Ashley Averell, President of The Garden Club of Frankfort, presented a program on "Collecting Botanical Prints" at the April meeting of the club held at the Franklin County Extension Office.
Averell said its amazing to research the early gardens of Europe by reviewing the publications of engravings of the various plants. Her favorite period is the early 1600s where the style was bold, graphic and straightforward in design.
In 1613, Basilus Besler's "Florilegium" in Nurenberg was a landmark of printing. Plates show over 1,000 drawings of plants by season. It is the record of the garden of the Bishop Prince of Eichstatt. Hundreds of species are depicted in the order which they bloomed.
Besler's plates showed plants artfully on the page because the one rule he followed in every drawing was that plants and its leaves turned outward to show all the details of each plant. Only 300 books were produced at that time and it is the largest botanical book to date.
Reprints were made in 1640 and later in 1713. The plates were melted in Munich in 1817. Today's process of photoengraving has made it possible to copy this publication for everyone's enjoyment.
DePasse's "Hortus Floridus" published in 1614 in Holland is unusual. The book was divided into the four seasons. In some copies there were extra plates of tulips, the most fashionable flower of the day. There was short text explaining the plants in Latin, but French, Dutch and English texts followed by the next year.
There are 20th century reprints available. Many of these plates are from the ground level view and include little bugs and mice. These plates are amazing for the time period and their influence was felt for years to come.
Sweert's collection of engraving (1612 in Frankfurt, Germany) was a catalog for seeds and bulbs.
Curtis' Botanical Magazine which started publishing in 1786 would include a few engravings in every issue.

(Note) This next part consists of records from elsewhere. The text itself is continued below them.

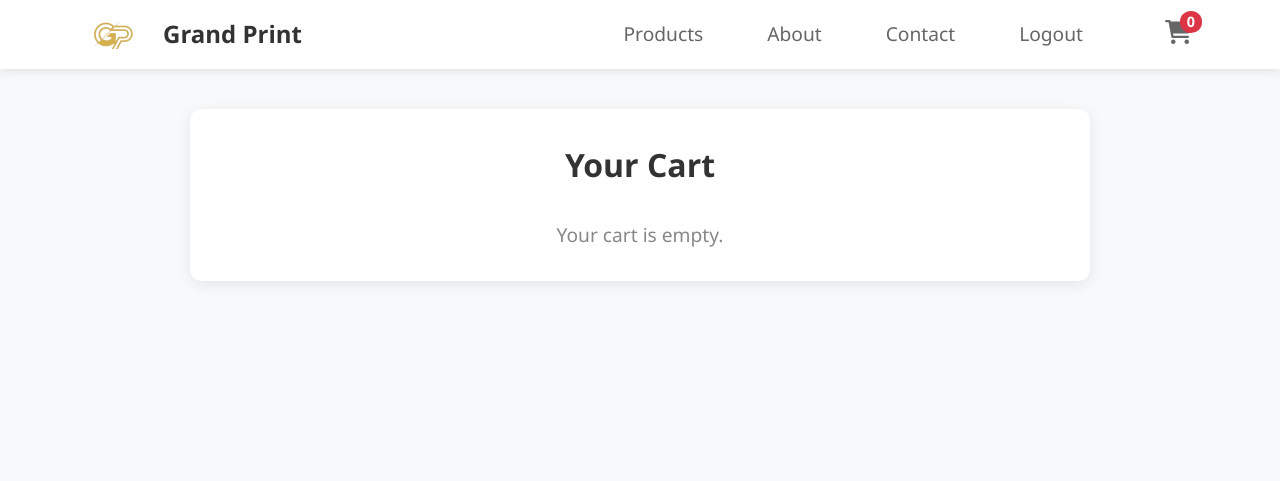
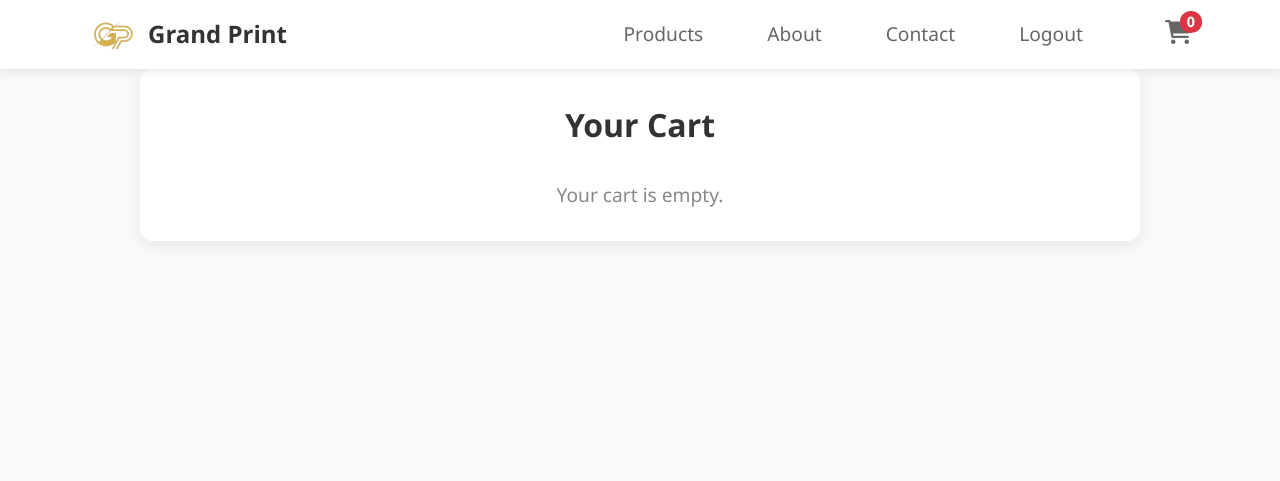
Before and after one commit to nfaz16/Grand-Print-Ent, a PHP site: page /addtocart.php in a window 1280 px wide. Shown: the top 481 px of the page. Run offline with PHP 8.4, Linux system fonts and the light colour scheme.

Commit message:
Refactor addtocart.php: improve form handling, styling, and error resilience
Co-authored-by: 2023189543 <2023189543@student.uitm.edu.my>

```diff
--- a/addtocart.php
+++ b/addtocart.php
@@ -34,13 +34,13 @@ if ($_SERVER['REQUEST_METHOD'] === 'POST') {
         $index = $_POST['edit_index'];
         if (isset($_SESSION['cart'][$index])) {
             $_SESSION['cart'][$index] = [
-                'product_id' => $_POST['product_id'] ?? '',
-                'name' => $_POST['product_name'] ?? '',
-                'qty' => $_POST['qty'] ?? 1,
-                'cloth' => $_POST['cloth'] ?? '', // Fixed: separate cloth field
-                'collar' => $_POST['collar'] ?? '', // Fixed: separate collar field
-                'size' => $_POST['size'] ?? '',
-                'image' => $_POST['product_image'] ?? ''
+                'product_id' => $_POST['product_id'],
+                'name' => $_POST['product_name'],
+                'qty' => $_POST['qty'],
+                'cloth' => $_POST['cloth'],
+                'collar' => $_POST['collar'],
+                'size' => $_POST['size'],
+                'image' => $_POST['product_image']
             ];
         }
         header("Location: addtocart.php");
@@ -49,13 +49,13 @@ if ($_SERVER['REQUEST_METHOD'] === 'POST') {
     // Handle adding new items
     else {
         $item = [
-           'product_id' => $_POST['product_id'] ?? 'custom001',
-            'name' => $_POST['product_name'] ?? '',
-            'qty' => $_POST['qty'] ?? 1,
-            'cloth' => $_POST['cloth'] ?? '', // Fixed: use cloth field
-            'collar' => $_POST['collar'] ?? '', // Fixed: use collar field
-            'size' => $_POST['size'] ?? '',
-            'image' => $_POST['product_image'] ?? ''
+            'product_id' => $_POST['product_id'],
+            'name' => $_POST['product_name'],
+            'qty' => $_POST['qty'],
+            'cloth' => $_POST['cloth'],
+            'collar' => $_POST['collar'],
+            'size' => $_POST['size'],
+            'image' => $_POST['product_image']
         ];
         $_SESSION['cart'][] = $item;
         header("Location: addtocart.php");
@@ -70,6 +70,8 @@ $cartCount = isset($_SESSION['cart']) ? count($_SESSION['cart']) : 0;
 <!DOCTYPE html>
 <html lang="en">
 <head>
+    <meta charset="UTF-8">
+    <meta name="viewport" content="width=device-width, initial-scale=1.0">
     <title>Grand Print</title>
     <link href="https://cdnjs.cloudflare.com/ajax/libs/font-awesome/6.0.0/css/all.min.css" rel="stylesheet">
     <style>
@@ -121,10 +123,6 @@ $cartCount = isset($_SESSION['cart']) ? count($_SESSION['cart']) : 0;
 			display: flex;
 			align-items: center;
 			text-decoration: none;
-			font-weight: bold;
-			font-size: 1.7rem;
-			color: #333;
-			gap: 15px;
 		}
 
 		.logo-img {
@@ -411,7 +401,7 @@ $cartCount = isset($_SESSION['cart']) ? count($_SESSION['cart']) : 0;
 
 	<div class="main-content">
     <!-- Your cart display code -->
-    <div style="max-width: 900px; margin: 40px auto 0 auto; background: #fff; border-radius: 12px; box-shadow: 0 4px 15px rgba(0,0,0,0.08); padding: 30px;">
+    <div style="max-width: 1000px; margin: 0px auto 0 auto; background: #fff; border-radius: 12px; box-shadow: 0 4px 15px rgba(0,0,0,0.08); padding: 30px;">
         <h1 style="text-align:center; margin-bottom: 30px;">Your Cart</h1>
 
         <?php if (isset($error_message)): ?>
@@ -482,9 +477,9 @@ $cartCount = isset($_SESSION['cart']) ? count($_SESSION['cart']) : 0;
             document.getElementById('edit_product_name').value = product.name;
             document.getElementById('edit_product_image').value = product.image;
             document.getElementById('edit_qty').value = product.qty;
-            document.getElementById('edit_cloth').value = product.cloth;
-            document.getElementById('edit_collar').value = product.collar;
-            document.getElementById('edit_size').value = product.size;
+            document.getElementById('edit_cloth').value = product.cloth || '';
+            document.getElementById('edit_collar').value = product.collar || '';
+            document.getElementById('edit_size').value = product.size || '';
             document.getElementById('delete_index').value = index;
             document.getElementById('editModal').style.display = 'flex';
         }
```
Also changed, not shown: other parts of addtocart.php (+31 -37 lines). Lines whose indentation alone changed are shown as unchanged.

The magazine was continued for 200 years and was the one item that really created the interest that Averell has in botanical prints.
Averell said the most amazing thing about all these early issues is that after the engravings were printed, each print was hand painted.
Averell recommends Wilfrid Blunt's "The Art of Botanical Illustrations" as an excellent source of information for anyone who is interested in collecting and studying these early engravings.
In other business, it was announced that the club has donated to the Paul Sawyer Library the following books: Creative Floral Designs, The Well-Tended Perennial Garden, Flower Arranging Style, Succession Planting for Year-round Pleasure and Southeast Home Landscaping.